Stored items

□ □ □ □ □

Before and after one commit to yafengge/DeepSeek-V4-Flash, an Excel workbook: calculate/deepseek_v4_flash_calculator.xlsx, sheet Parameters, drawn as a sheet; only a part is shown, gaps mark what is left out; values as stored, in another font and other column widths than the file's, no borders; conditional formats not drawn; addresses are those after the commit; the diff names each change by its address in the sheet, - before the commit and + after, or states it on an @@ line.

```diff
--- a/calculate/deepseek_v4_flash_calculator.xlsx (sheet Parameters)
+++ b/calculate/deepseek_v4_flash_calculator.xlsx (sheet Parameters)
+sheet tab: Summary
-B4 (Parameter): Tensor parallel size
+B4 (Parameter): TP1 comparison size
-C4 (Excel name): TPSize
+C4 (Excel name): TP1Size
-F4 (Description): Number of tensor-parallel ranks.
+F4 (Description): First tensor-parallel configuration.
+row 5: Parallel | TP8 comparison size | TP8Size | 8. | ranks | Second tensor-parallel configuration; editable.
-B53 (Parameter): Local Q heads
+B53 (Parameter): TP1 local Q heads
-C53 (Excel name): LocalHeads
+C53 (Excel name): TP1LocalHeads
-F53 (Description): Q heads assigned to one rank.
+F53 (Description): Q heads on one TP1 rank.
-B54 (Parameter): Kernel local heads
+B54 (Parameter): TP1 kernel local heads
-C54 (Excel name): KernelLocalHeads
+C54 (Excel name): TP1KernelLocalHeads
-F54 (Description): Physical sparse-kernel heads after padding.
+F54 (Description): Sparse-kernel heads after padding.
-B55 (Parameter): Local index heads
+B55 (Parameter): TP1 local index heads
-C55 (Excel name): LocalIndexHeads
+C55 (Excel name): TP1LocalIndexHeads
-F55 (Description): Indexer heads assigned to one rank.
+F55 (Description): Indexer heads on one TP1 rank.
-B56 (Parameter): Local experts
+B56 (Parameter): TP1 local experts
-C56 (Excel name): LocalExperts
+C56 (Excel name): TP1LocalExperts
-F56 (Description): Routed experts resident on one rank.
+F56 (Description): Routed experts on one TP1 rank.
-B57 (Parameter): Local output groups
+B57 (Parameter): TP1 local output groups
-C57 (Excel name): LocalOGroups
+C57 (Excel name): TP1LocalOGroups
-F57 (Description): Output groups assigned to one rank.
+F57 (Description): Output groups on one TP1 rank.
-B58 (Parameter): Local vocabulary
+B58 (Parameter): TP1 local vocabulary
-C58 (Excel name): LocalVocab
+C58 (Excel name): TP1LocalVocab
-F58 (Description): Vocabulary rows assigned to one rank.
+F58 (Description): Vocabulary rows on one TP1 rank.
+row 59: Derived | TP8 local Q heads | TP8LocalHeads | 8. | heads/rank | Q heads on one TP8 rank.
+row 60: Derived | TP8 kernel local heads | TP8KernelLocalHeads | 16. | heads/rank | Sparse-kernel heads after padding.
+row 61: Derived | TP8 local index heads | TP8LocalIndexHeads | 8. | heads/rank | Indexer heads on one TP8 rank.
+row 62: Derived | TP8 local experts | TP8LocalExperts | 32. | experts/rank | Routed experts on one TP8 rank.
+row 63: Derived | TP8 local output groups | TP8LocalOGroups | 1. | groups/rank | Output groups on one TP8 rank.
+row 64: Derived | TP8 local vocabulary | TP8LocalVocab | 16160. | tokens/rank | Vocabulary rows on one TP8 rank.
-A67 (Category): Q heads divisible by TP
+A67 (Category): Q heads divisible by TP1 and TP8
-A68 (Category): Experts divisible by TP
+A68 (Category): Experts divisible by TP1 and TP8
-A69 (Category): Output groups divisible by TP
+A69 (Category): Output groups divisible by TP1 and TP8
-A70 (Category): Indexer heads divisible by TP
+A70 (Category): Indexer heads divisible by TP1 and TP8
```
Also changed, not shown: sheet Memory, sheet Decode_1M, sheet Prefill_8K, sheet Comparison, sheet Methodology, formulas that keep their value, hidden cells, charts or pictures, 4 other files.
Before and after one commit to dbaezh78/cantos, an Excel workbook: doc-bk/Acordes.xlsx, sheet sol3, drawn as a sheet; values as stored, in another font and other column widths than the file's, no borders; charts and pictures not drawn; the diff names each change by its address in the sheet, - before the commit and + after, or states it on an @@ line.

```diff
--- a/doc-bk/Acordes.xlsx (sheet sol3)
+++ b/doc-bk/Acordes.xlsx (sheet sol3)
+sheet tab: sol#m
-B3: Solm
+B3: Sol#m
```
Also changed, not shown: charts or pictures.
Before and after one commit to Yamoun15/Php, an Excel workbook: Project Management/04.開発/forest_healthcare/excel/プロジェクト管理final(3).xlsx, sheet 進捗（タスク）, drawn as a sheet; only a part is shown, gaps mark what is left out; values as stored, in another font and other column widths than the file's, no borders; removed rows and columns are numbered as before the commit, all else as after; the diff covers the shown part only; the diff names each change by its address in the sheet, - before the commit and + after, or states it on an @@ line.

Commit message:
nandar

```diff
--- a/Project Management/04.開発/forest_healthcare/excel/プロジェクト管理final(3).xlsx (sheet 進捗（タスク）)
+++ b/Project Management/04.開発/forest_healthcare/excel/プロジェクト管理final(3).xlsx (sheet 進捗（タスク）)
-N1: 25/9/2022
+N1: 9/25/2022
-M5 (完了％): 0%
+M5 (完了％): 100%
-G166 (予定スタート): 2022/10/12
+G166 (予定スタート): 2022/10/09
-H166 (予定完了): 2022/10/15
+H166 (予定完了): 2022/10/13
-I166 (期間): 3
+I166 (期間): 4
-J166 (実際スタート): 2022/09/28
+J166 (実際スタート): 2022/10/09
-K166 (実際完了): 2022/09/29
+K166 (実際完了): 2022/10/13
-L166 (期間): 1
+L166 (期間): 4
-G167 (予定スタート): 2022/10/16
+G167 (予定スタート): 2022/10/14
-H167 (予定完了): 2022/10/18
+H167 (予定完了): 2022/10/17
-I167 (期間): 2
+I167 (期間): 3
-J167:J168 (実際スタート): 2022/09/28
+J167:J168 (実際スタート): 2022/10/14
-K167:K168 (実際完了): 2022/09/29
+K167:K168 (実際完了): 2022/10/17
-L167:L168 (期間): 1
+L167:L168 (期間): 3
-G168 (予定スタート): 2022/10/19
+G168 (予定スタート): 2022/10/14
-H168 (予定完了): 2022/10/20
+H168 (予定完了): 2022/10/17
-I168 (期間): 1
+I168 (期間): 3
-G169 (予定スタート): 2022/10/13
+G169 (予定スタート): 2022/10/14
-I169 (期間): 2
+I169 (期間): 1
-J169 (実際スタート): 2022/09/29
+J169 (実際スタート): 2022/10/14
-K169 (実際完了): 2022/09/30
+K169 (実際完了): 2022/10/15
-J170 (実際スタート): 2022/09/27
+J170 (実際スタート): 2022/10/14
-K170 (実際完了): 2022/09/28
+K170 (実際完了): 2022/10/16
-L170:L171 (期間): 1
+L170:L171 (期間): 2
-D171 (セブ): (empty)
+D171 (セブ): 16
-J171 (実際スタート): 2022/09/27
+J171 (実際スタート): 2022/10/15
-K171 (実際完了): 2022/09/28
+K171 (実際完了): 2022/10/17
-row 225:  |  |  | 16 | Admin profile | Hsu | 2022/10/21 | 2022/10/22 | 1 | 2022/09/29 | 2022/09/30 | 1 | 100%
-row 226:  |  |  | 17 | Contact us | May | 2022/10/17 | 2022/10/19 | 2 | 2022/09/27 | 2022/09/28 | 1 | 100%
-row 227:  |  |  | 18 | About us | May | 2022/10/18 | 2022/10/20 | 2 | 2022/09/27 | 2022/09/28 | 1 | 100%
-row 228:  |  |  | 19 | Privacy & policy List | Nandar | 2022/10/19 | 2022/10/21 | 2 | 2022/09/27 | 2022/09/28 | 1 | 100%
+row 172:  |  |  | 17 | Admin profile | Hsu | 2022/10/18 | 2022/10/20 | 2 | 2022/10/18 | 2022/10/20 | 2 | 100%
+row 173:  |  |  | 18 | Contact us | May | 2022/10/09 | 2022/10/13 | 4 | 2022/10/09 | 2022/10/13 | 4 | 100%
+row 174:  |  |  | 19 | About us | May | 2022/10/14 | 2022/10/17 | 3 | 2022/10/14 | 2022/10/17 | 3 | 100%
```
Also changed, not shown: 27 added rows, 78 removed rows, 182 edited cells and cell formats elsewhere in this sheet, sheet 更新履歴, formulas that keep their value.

□ □ □ □ □

EXERCISE INSTRUCTIONS >> Each line of the entries where the string "予定スタート" occurs should be shown.

RESULT >>
-G166 (予定スタート): 2022/10/12
+G166 (予定スタート): 2022/10/09
-G167 (予定スタート): 2022/10/16
+G167 (予定スタート): 2022/10/14
-G168 (予定スタート): 2022/10/19
+G168 (予定スタート): 2022/10/14
-G169 (予定スタート): 2022/10/13
+G169 (予定スタート): 2022/10/14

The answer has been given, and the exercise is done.